Choosing adoption for your baby is a complicated process. It can also be a rewarding one, depending on your circumstances, the planning and preparation that go into your decision, and what happens afterwards.
With open adoption, in particular, you can have a say in many aspects of the pre-placement process, from choosing the adoptive parents to deciding how much contact you want to have with them and your child as he grows up.
But that doesn’t mean it’s easy. No matter how you look at it, no matter how much planning and preparation go into your plan or how committed you are to it, placement involves loss and can be a traumatic experience.
You’ve probably heard of the five stages of grief that people undergo after the loss of loved one or the end of a relationship. As someone who is thinking of adoption, you’ll experience a similar emotional journey in the months, weeks or days leading up to your child’s placement.
Although every expectant parent experiences this journey differently, here are some of the more common emotions you can expect to feel as you begin creating an adoption plan for your baby. Continue reading →

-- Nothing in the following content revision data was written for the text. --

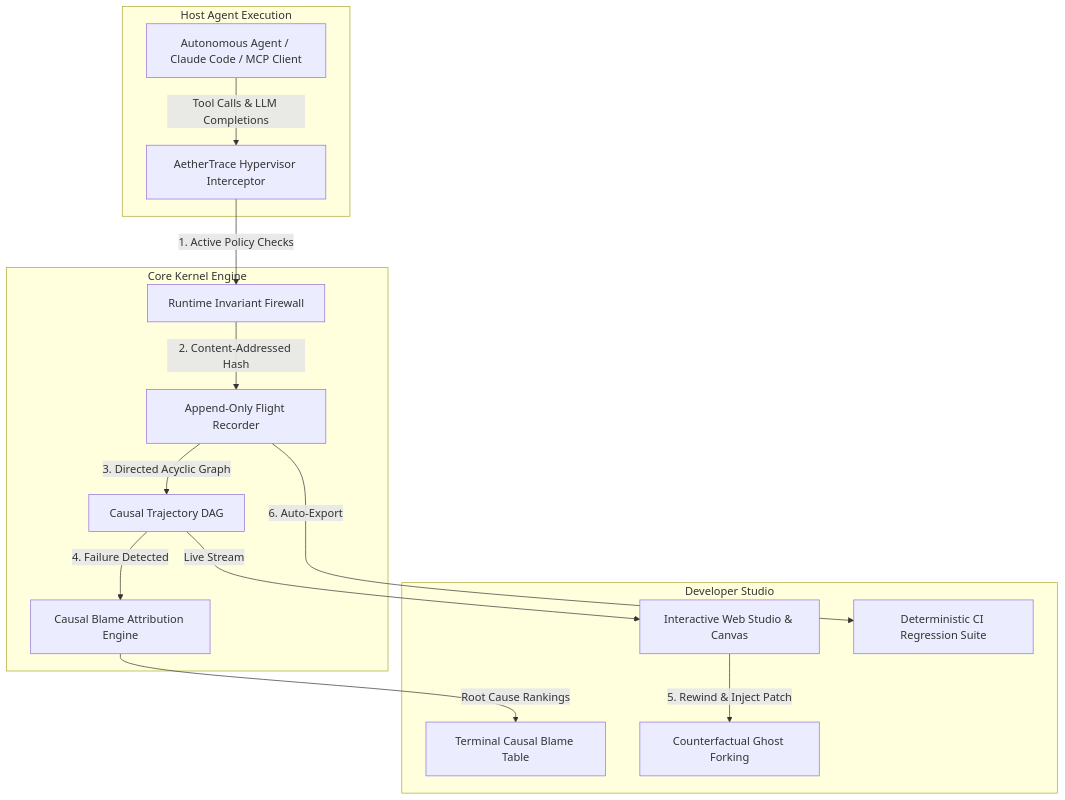
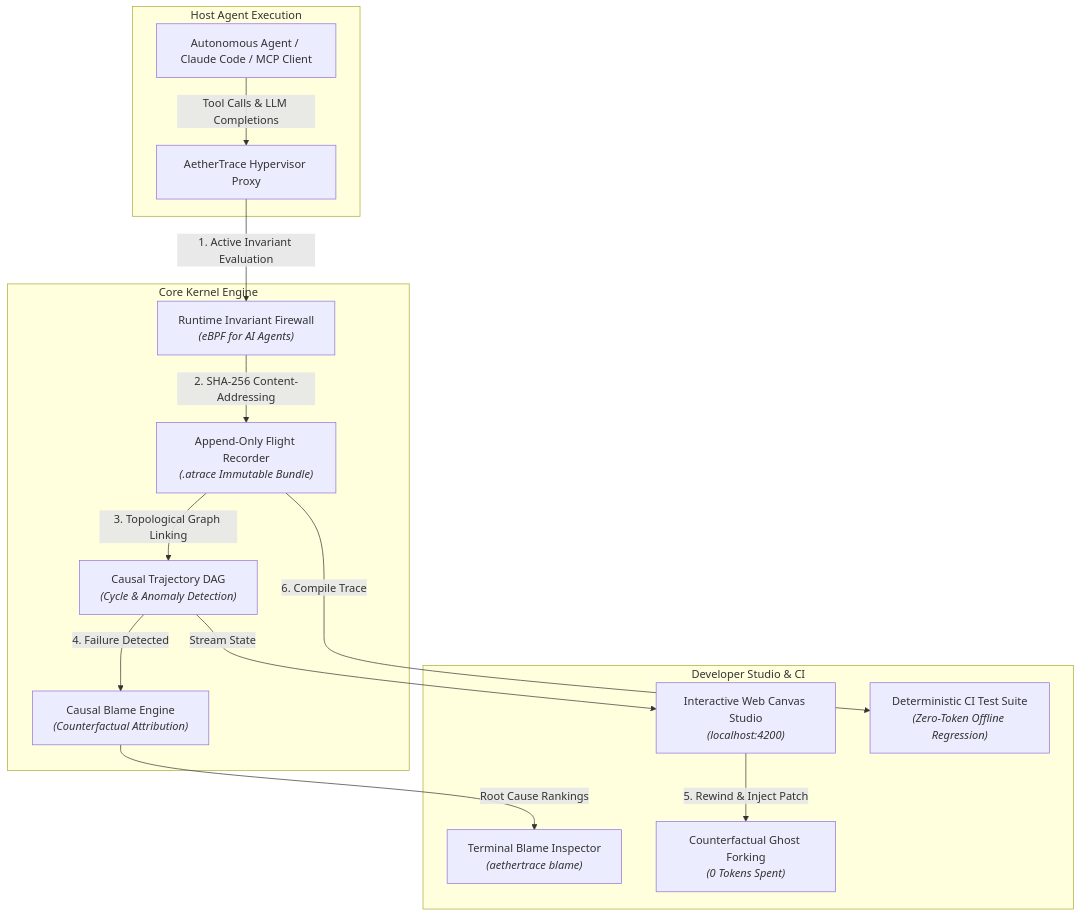
Before and after one commit to Imganeshbro/aethertrace: the diagram in README.md, drawn with Mermaid. The commit also changed other lines of this file and 3 other files, not shown here.

Commit message:
docs: enhance README with hero banner, visual studio and CLI screenshots, and comparative matrices

````diff
--- a/README.md
+++ b/README.md
@@ -32,20 +79,20 @@
 ```mermaid
 flowchart TD
     subgraph Host Agent Execution
-        Agent[Autonomous Agent / Claude Code / MCP Client] -->|Tool Calls & LLM Completions| Proxy[AetherTrace Hypervisor Interceptor]
+        Agent["Autonomous Agent / Claude Code / MCP Client"] -->|"Tool Calls & LLM Completions"| Proxy["AetherTrace Hypervisor Proxy"]
     end
 
     subgraph Core Kernel Engine
-        Proxy -->|1. Active Policy Checks| FW[Runtime Invariant Firewall]
-        FW -->|2. Content-Addressed Hash| REC[Append-Only Flight Recorder]
-        REC -->|3. Directed Acyclic Graph| DAG[Causal Trajectory DAG]
-        DAG -->|4. Failure Detected| BLAME[Causal Blame Attribution Engine]
+        Proxy -->|"1. Active Invariant Evaluation"| FW["Runtime Invariant Firewall<br/><i>(eBPF for AI Agents)</i>"]
+        FW -->|"2. SHA-256 Content-Addressing"| REC["Append-Only Flight Recorder<br/><i>(.atrace Immutable Bundle)</i>"]
+        REC -->|"3. Topological Graph Linking"| DAG["Causal Trajectory DAG<br/><i>(Cycle & Anomaly Detection)</i>"]
+        DAG -->|"4. Failure Detected"| BLAME["Causal Blame Engine<br/><i>(Counterfactual Attribution)</i>"]
     end
 
-    subgraph Developer Studio
-        DAG -->|Live Stream| UI[Interactive Web Studio & Canvas]
-        BLAME -->|Root Cause Rankings| CLI[Terminal Causal Blame Table]
-        UI -->|5. Rewind & Inject Patch| TT[Counterfactual Ghost Forking]
-        REC -->|6. Auto-Export| CI[Deterministic CI Regression Suite]
+    subgraph Developer Studio & CI
+        DAG -->|"Stream State"| UI["Interactive Web Canvas Studio<br/><i>(localhost:4200)</i>"]
+        BLAME -->|"Root Cause Rankings"| CLI["Terminal Blame Inspector<br/><i>(aethertrace blame)</i>"]
+        UI -->|"5. Rewind & Inject Patch"| TT["Counterfactual Ghost Forking<br/><i>(0 Tokens Spent)</i>"]
+        REC -->|"6. Compile Trace"| CI["Deterministic CI Test Suite<br/><i>(Zero-Token Offline Regression)</i>"]
     end
 ```
````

If you’re pregnant and not ready to parent, you may be looking at adoption and, eventually, in finding adoptive parents for your baby.
Adoptive families come in all sizes, shapes and colours, and there is no shortage of parents who are ready and able to provide your child with a happy, safe and secure future.
Whether you look for them online or through an agency, the hardest part of the process will be in finding ones that are right for you.
Luckily, as an expectant parent, you can be as involved as you want to be in the selection process.
And that means putting the brakes on it, or pulling out of it completely, at any time leading up to signing the relinquishment papers, which can’t be done until after your baby is born. Continue reading →
We’ve never met but I feel like I know you. You’ve worked long and hard to start your family.
When the fertility treatments weren’t successful—or maybe you skipped them altogether—you moved on to adoption, hopeful that the day would finally come when you would hold your baby in your arms.
You completed your home study (if a house could get a medal for cleanliness yours would have won first prize), created your adoption profile, set up a special “We Are Adopting” page on Facebook and Twitter, and have done pretty much everything you possibly can to turn your adoption dream into a reality.
But so far nothing is working — or at least that’s the way it looks to you — and you’re starting to lose hope. Continue reading →